This research investigated play between two caregivers, one with a visual impairment, and their 15-month-old daughter. The mother has a visual impairment. We aimed to identify the similarities and differences in mathematically-relevant input by comparing the 30-min naturalistic play session conducted separately between the mother–daughter and the father–daughter dyad. The mother in this research participated in two 5-week community-based early numeracy sessions with her daughter. Results revealed that the toddler engaged in more joint attention with her father who also produced more mathematically-relevant utterances than the mother. Furthermore, the toddler was often not in joint attention with her mother despite many of the mother’s attempts to talk about an object by touching. Implications for engaging in mathematically-relevant input by parents with a visual impairment with their pre-verbal children will be discussed.
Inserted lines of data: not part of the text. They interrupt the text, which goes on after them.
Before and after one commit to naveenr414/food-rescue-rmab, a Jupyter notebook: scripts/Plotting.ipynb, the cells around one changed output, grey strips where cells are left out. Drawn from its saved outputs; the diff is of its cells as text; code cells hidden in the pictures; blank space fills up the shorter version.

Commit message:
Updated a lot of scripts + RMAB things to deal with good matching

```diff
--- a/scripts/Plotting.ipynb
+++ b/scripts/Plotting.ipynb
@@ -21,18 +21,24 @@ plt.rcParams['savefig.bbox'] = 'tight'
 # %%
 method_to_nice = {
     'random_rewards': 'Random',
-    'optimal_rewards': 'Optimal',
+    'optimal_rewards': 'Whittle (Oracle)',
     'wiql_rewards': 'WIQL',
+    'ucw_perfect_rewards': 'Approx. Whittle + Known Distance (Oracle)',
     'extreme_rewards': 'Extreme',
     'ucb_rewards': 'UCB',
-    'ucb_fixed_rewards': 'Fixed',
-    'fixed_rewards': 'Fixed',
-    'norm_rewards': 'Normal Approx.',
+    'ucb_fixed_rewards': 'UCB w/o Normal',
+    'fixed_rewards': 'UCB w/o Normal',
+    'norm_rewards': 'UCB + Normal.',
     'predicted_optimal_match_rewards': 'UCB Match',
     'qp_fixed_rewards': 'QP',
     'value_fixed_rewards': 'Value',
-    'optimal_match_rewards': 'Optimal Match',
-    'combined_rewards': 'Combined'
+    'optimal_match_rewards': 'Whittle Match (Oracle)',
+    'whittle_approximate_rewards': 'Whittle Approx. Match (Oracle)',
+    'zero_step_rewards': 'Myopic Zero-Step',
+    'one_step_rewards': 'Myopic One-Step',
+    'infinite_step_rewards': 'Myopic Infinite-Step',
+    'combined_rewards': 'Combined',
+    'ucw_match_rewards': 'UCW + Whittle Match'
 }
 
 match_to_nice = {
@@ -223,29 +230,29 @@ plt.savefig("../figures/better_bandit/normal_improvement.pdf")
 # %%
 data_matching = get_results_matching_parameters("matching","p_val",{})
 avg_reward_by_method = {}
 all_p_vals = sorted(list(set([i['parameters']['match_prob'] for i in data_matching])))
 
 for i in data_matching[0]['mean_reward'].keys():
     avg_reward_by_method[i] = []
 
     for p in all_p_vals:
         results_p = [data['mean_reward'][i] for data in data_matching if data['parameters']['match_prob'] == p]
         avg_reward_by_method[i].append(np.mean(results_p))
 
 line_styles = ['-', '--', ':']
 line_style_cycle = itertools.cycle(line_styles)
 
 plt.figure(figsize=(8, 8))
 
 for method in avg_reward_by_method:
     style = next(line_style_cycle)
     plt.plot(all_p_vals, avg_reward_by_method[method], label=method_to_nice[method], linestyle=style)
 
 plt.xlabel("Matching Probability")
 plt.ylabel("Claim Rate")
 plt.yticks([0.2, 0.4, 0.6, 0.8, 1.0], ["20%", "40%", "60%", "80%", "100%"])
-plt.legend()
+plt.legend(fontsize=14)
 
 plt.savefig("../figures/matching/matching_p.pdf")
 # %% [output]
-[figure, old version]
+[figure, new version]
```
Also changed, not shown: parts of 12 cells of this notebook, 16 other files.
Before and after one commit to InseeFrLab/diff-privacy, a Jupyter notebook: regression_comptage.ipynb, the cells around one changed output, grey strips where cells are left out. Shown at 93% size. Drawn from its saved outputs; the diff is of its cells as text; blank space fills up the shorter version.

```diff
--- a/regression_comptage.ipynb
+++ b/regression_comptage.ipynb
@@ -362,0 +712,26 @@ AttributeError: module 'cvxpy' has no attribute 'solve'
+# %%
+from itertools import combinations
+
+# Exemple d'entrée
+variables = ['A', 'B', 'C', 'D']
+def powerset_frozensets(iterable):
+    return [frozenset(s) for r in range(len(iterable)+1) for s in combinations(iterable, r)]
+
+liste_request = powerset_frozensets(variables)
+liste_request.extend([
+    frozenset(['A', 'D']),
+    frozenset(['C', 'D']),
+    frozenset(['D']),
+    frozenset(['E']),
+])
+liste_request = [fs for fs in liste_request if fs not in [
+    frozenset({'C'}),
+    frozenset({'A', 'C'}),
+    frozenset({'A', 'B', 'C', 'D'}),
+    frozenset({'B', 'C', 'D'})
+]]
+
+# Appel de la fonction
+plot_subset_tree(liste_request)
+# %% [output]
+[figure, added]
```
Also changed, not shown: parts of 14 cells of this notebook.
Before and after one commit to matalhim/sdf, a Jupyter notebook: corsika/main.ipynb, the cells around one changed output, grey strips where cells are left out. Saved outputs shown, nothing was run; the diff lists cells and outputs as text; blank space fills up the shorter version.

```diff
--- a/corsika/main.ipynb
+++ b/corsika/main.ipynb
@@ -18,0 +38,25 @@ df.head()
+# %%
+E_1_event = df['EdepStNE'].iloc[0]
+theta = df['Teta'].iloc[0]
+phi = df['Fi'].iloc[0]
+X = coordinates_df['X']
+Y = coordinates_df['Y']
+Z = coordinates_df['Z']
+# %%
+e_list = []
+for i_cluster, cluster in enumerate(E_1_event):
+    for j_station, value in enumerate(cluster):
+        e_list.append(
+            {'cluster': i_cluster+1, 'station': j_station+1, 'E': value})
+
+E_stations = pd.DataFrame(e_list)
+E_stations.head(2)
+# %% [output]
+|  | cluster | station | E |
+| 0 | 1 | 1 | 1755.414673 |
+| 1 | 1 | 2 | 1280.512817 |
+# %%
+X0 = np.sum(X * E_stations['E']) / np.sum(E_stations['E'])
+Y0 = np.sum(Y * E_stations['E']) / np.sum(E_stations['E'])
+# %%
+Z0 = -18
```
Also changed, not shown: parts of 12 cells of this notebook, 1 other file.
The second article, which was more interesting to me personally, is entitled “The Mathematical Competencies of Toddlers Expressed in Their Play and Daily Life Activities in Norwegian Kindergartens“. The article was written by Elin Reikerås, Inger Kristine Løge and Ann-Mari Knivsberg. All of them work at my university, and I find the project they report from very interesting. Here is the abstract of their article:
Research on toddlers’ mathematical knowledge is sparse. Studies on children’s mathematical competencies before school age have mostly focused on older children. Few of the previous studies have included large groups of toddlers, few have been conducted in natural settings, and few have been directed at a broad field of mathematical knowledge. The objective of this study was to investigate which mathematical competencies a large group of toddlers’ in Norwegian kindergartens expressed through play and daily life activities. A total of 1,003 children participated. Their competencies were registered when they were between 30 and 33 months. The assessment material consisted of 36 items, divided into three main areas: number and counting, geometry and problem solving. The information was collected through authentic assessment; the staff in the kindergartens observed the toddlers’ competencies in play and daily life activities. The competencies were registered as mastered, partly mastered or mastering not yet observed. The toddlers showed mathematical competencies in all areas observed. A wide dispersion was found; both for the total score and the subareas’ scores. The largest variance was found in number and counting. Our participants displayed lower levels of competencies in using number words and reciting number sequences than reported from previous studies and higher competencies in puzzle-making and following instructions on spatial words. The results indicate that the assessment material may be a valuable tool for the preschool teachers in identifying the variety of competencies mastered by the children in kindergarten. The need for future research is highlighted and discussed.
Their project–which is called “The learning child”– is a long-term project where they follow more than 1000 children’s development (in mathematics, language, social and motor skills) from the age of 2,5. In this article, they report from the mathematics part of the project. Another reason why the project is of personal interest to me, is that they use my oldest daughter in all presentations of the project 🙂 Below is a snapshot of the official presentation of the project (in Norwegian), where two photos of our daughter is displayed–one from when she was 2,5 and one from this year when she turned 7.
One thought on “New issue of IJEC with math related articles”
I think the second study is more interesting for other reasons as well. How much research has really been done on the impact of early numeracy on later mathematical and logical reasoning?